It’s 1992, and I find myself sitting on a metal folding chair in a church basement recreation room. There’s a bunch of people around, a lot of noise and laughter, but I’m focused on a slice of cake perched on my lap. Cake. Costco sheet cake. At least I think there’s cake in there, somewhere below the mounds of white frosting glistening phosphorescent under the fluorescent lights. The cake is pretty, though, offset by pink and green floral piping. This complements the layers of flower leis I have draped over my neck, I think. Birthday cake. It’s my birthday.
I’m one. One year sober.
How the hell did I get here? Two days ago, I had my fortieth birthday.
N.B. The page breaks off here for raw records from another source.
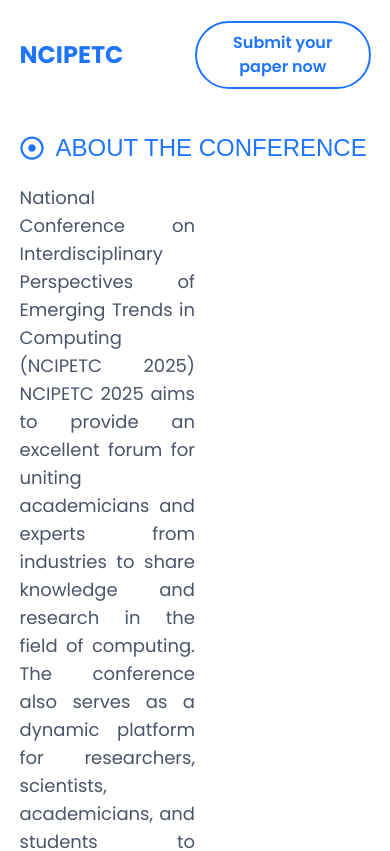
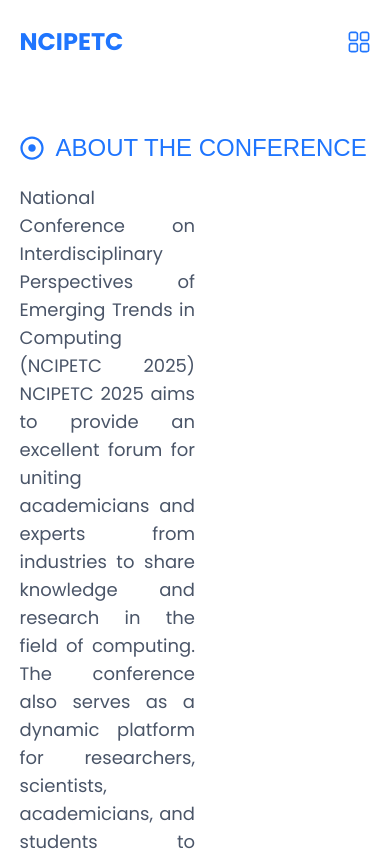
Before and after one commit to AbhishekNSanthosh/ncipetc-25, a Next.js app: page /about in a window 390 px wide. Shown: the top 851 px of the page. Built offline with nearby package versions, Linux system fonts and the light colour scheme; a web font is replaced by a local one.

Commit message:
feat: header responsive

```diff
--- a/src/widgets/Header/view.tsx
+++ b/src/widgets/Header/view.tsx
@@ -3,13 +3,14 @@ import { navItem } from "@utils/constants";
 import Link from "next/link";
 import React, { useState } from "react";
 import { RiArrowDropDownLine } from "react-icons/ri";
+import { RxDashboard } from "react-icons/rx";
 
 export default function Header() {
   const [isScrolled, setIsScrolled] = useState(false);
   const [activeDropdown, setActiveDropdown] = useState<number | null>(null); // State can be a number or null
 
   return (
-    <div className="px-[5vw] absolute top-0 flex flex-row items-center justify-center h-[13vh] w-full">
+    <div className="px-[5vw] absolute top-0 flex flex-row items-center justify-center h-[10vh] lg:h-[13vh] md:h-[12vh] w-full">
       <div className="flex flex-row items-center justify-between w-full">
         <div className="flex-[1] flex">
           <span className="text-primary-600 font-bold text-2xl">
@@ -52,13 +53,16 @@ export default function Header() {
             </div>
           ))}
         </div>
-        <div className="flex-1 flex items-center justify-end">
+        <div className="flex-1 hidden md:flex lg:flex items-center justify-end">
           <Link href={"https://forms.gle/VWgA4t2jr1esEkLcA"} target="_blank">
             <button className="px-3 py-2 rounded-full border-2 text-primary-600  font-semibold border-primary-600">
               Submit your paper now
             </button>
           </Link>
         </div>
+        <div className="flex-1 flex md:flex lg:hidden items-center justify-end">
+        <button className=""><RxDashboard className="text-2xl text-primary-600"/></button>
+        </div>
       </div>
     </div>
   );
```
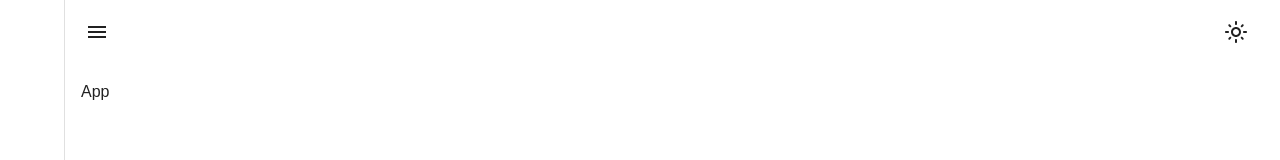
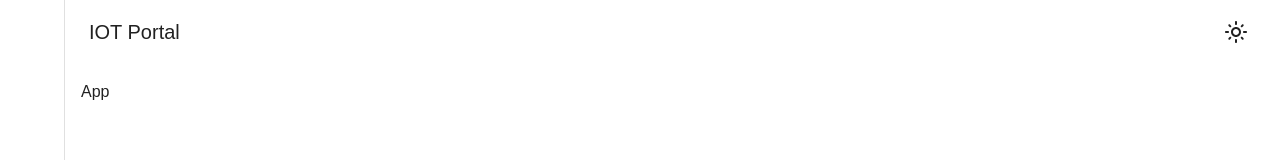
Before and after one commit to nirmalcodes/dashboard-ui, a React (Vite) app: page / in a window 1280 px wide. Shown: the top 160 px of the page. Built offline with nearby package versions, Linux system fonts and the light colour scheme.

Commit message:
Update navbar component

```diff
--- a/src/components/shared/Layout/Navbar/index.jsx
+++ b/src/components/shared/Layout/Navbar/index.jsx
@@ -37,31 +37,20 @@ const closedMixin = (theme) => ({
 const AppBar = styled(MuiAppBar, {
     shouldForwardProp: (prop) => prop !== 'open',
 })(({ theme, open }) => ({
-    zIndex: theme.zIndex.drawer + 1,
+    // zIndex: theme.zIndex.drawer + 1,
     ...(open ? openedMixin(theme) : closedMixin(theme)),
 }));
 
 const Navbar = () => {
-    const { open, handleToggleDrawer } = useContext(LayoutContext);
+    const { open } = useContext(LayoutContext);
 
     return (
         <>
             <AppBar position='fixed' open={open} color='inherit' elevation={0}>
                 <Toolbar>
-                    <IconButton
-                        color='inherit'
-                        aria-label='open drawer'
-                        onClick={handleToggleDrawer}
-                        edge='start'
-                        sx={{
-                            marginRight: 1,
-                        }}
-                    >
-                        <MenuIcon />
-                    </IconButton>
-                    {/* <Typography variant='h6' noWrap component='div'>
-                        Mini variant drawer
-                    </Typography> */}
+                    <Typography variant='h6' noWrap component='div'>
+                        IOT Portal
+                    </Typography>
                     <Box
                         sx={{
                             ml: 'auto',
```
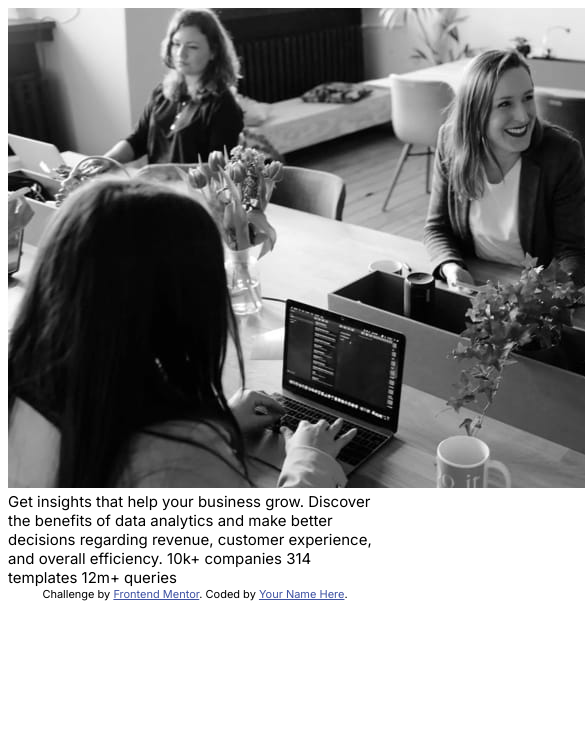
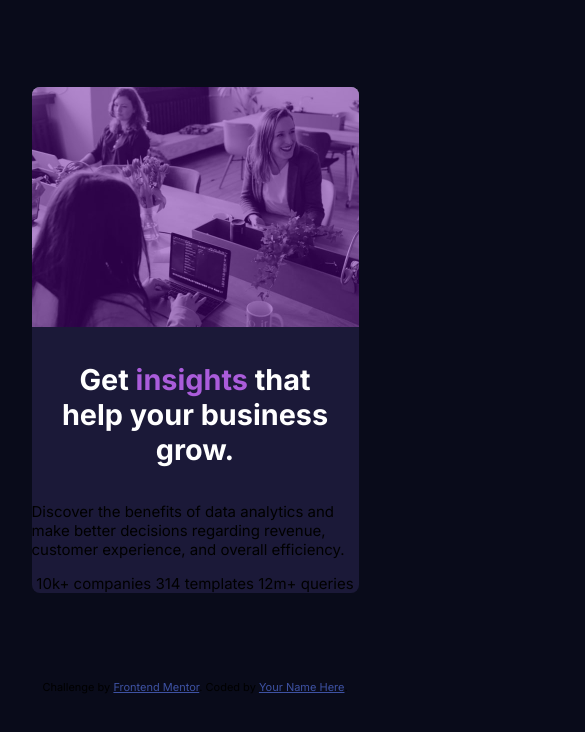
Before and after one commit to niraj-kumar-r/stats-preview-frontendmentor, a plain HTML site: page index.html in a window 390 px wide. Shown: the top 732 px of the page, 585 px wide, since content can reach past the window. Drawn offline with Linux system fonts and the light colour scheme.

Commit message:
added h1 and properly positioned image for mobile site only

```diff
--- a/app/style.css
+++ b/app/style.css
@@ -1,10 +1,10 @@
 *,
 *::after,
-*::before{
+*::before {
   box-sizing: border-box;
 }
 
-:root{
+:root {
   --main-bg-color: hsl(233, 47%, 7%);
   /* very dark blue */
   --card-bg-color: hsl(244, 38%, 16%);
@@ -17,15 +17,63 @@
   /* slightly transparent white */
   --stat-heading-color: hsla(0, 0%, 100%, 0.6);
   /* slightly more transparent white */
+}
+
+body {
+  font-size: 0.9375rem;
+  font-family: "Inter", sans-serif;
+  /*  font-family: 'Lexend Deca', sans-serif; */
+
+  background-color: var(--main-bg-color);
+}
+
+.main-card {
+  display: flex;
+  width: 20.4375rem;
+  margin: 5.4375rem auto;
+  flex-direction: column;
+  align-items: center;
+  background-color: var(--card-bg-color);
+
+  border-radius: 0.5rem;
 
 }
 
-body{
-    font-size: 15px;
-    font-family: 'Inter', sans-serif;
-    /*  font-family: 'Lexend Deca', sans-serif; */
+.happy-customer-picture-container{
+  position: relative;
+  margin: 0rem auto 1rem;
 }
 
-.main-card{
+.happy-customer-picture{
+  display: block;
+  width: 20.4375rem;
+  height: 100%;
+  border-top-left-radius: 0.5rem;
+  border-top-right-radius: 0.5rem;
 
 }
+.happy-customer-picture-container::after{
+  position: absolute;
+  content: "";
+  background-color: hsla(277, 100%, 30%, 0.45);
+  border-top-right-radius: 0.5rem;
+  border-top-left-radius: 0.5rem;
+  top: 0;
+  left: 0;
+  width: 20.4375rem;
+  height: 100%;
+
+
+}
+h1{
+  color: var(--main-heading-and-stats-color);
+  font-size: 1.8rem;
+  text-align: center;
+  width: 10.2em;
+  /* background-color: red; */
+}
+
+.heading-insight-accent{
+  display: inline;
+  color: var(--accent-color);
+}
--- a/index.html
+++ b/index.html
@@ -7,7 +7,6 @@
   <link rel="icon" type="image/png" sizes="32x32" href="./images/favicon-32x32.png">
 
   <title>Niraj Kumar | Frontend Mentor | Stats preview card component</title>
-
   <!-- Feel free to remove these styles or customise in your own stylesheet 👍 -->
   <style>
     .attribution { font-size: 11px; text-align: center; }
@@ -25,20 +24,33 @@
 </head>
 <body>
 
-  <div class="main-card">
+  <main class="main-card">
 
-    <img src="images/image-header-mobile.jpg" alt="pic of a happy business owner who beniffeted from the insights gained">
+    <div class="happy-customer-picture-container">
+      <picture>
+        <source media="(max-width: 400px)" srcset="images/image-header-mobile.jpg">
+        <img src="images/image-header-desktop.jpg" alt="a happy business owner benifiting from the insights gained" class="happy-customer-picture">
+      </picture>
+      <!-- picture element loads only what is required instead of loading everything and hiding it-->
+    </div>
 
+    <h1>
+      Get
+      <div class="heading-insight-accent">
+        insights
+      </div>
+      that help your business grow.
+    </h1>
 
-    Get insights that help your business grow.
-
-    Discover the benefits of data analytics and make better decisions regarding revenue, customer
-    experience, and overall efficiency.
+    <p>
+      Discover the benefits of data analytics and make better decisions regarding revenue, customer
+      experience, and overall efficiency.
+    </p>
 
     10k+ companies
     314 templates
     12m+ queries
-  </div>
+  </main>
 
   <div class="attribution">
       Challenge by <a href="https://www.frontendmentor.io?ref=challenge" target="_blank">Frontend Mentor</a>.
```
Lines whose indentation alone changed are shown as unchanged.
You know that age-pivotal turning point in your life? Your thirties are gone. I don’t even remember my thirty-ninth birthday. That was spent in the last dark days of a week–long blackout. (God, at least I don’t have to go there again.) Right now, old age is definitely creeping up and I’m thinking I am supposed to be somewhere in my life.
And that place is not particularly in a church basement with a bunch of strangers.
I have waves of conflicting emotions. Guilt, remorse, shame, relief, hope, and an odd sense of comfort holding this piece of cake in my lap. “Feelings, not facts!” my sponsor would rub in. Yeah, one day
at a time, and now I’m forty with one year sober.
I’ve always wanted to be the kind of person you would want to know.
Cultured, sophisticated, intellectually aware, traveled. Tall order coming from a family background like I had, where the highest level of education was ninth grade until there was me. A broken childhood, fragmentary education, eleven different schools before dropping out for the second time in the middle of my junior year in high school.
At least I was smart enough then to know my life would not get better without an education. So when I was nineteen I picked up a GED book, studied hard, and sat for the exams. Eventually, college followed, and
my world opened up.
Johnnetta Betsch Cole taught Cultural Anthropology, and she was by far the coolest, smartest professor I had. Our assignments? Pick an ethnic culture, explore the common foods, make a dish, and bring it over to her house. I don’t think professor Cole ever had to cook, and her trick to make sure we finished off all the beer in the keg? Dump a half bottle of Tabasco sauce in the oil before the popcorn pops.
Our conversations would always go to the same places, in her huge New England kitchen with the poster of Che Guevara prominent on the lemon yellow walls. Student housing, politics, human rights, and hunger.
I would have my own food gatherings too. A way to get to anyone’s heart is through their stomach, right? And a maybe less obvious way
for the needy insecure person I was then to get some validation.
One night I had a dinner party with friends and invited the University Arts director over for a seven-course Chinese dinner. Pat could have been an Anthony Bourdain stand-in; she’d traveled the world and eaten just about everything known to man. That night after slurping and munching through melon soup, sweet and sour chicken, beef and broccoli, Sichuan green beans, pork fried rice, chow mein, and almond cookies, Pat looks up at me and says
“That’s one of the best Chinese meals I’ve ever had.” Flattered and charmed I was, but I’d put a lot of work into this dinner. Studying recipes, getting the right ingredients.
Amherst had a local Asian Foods store, and I went there to find what
I needed to cook. “I’m looking for glass noodles?” The store owner looks at me funny. “Maybe cellophane noodles?” “Ah” she says,
“vermicelli” I’m laughing, “Marco Polo.”
I was pleased enough with my cooking skills then, slamming out elegant dinners even though I would usually finish a whole bottle of wine before guests arrived — and I made sure there was plenty of wine.
That, and the fifth of Stoli vodka I kept in the freezer. It became the absolute startling fact when I finally went on to hit the legendary bottom, coming to in a residential woman’s alcohol and drug treatment program. In Hawaii no less.
The whole goddam world had changed.
Time and gravity defied me. Words escaped me, and I was lucky if I could get through a day without crying my eyes out. Patience, tolerance, acceptance. Good God. I’m doing chores and serving my rehab counselors lunch one day and one says to the other.
“Should we tip her?”
“Yeah,” Gloria says, “Here’s a tip, don’t obsess.”
When I was given the task of making the graduation cake for one of the residents who completed the program, it was like, yeah, I got this.
It was a box cake, nothing fancy here. Easy, until I burnt it. What an embarrassment; I can’t even bake a stupid box cake. My world had changed. But being the creative addict I am, I cut the layers of cake in half, scraped off the charcoal pieces, and filled it in with ice cream. It’s an ice cream cake!
Cake. Birthday cake. Sitting there in that church basement, not really willing to put myself into a sugar coma. No. I really think I can do better than this now.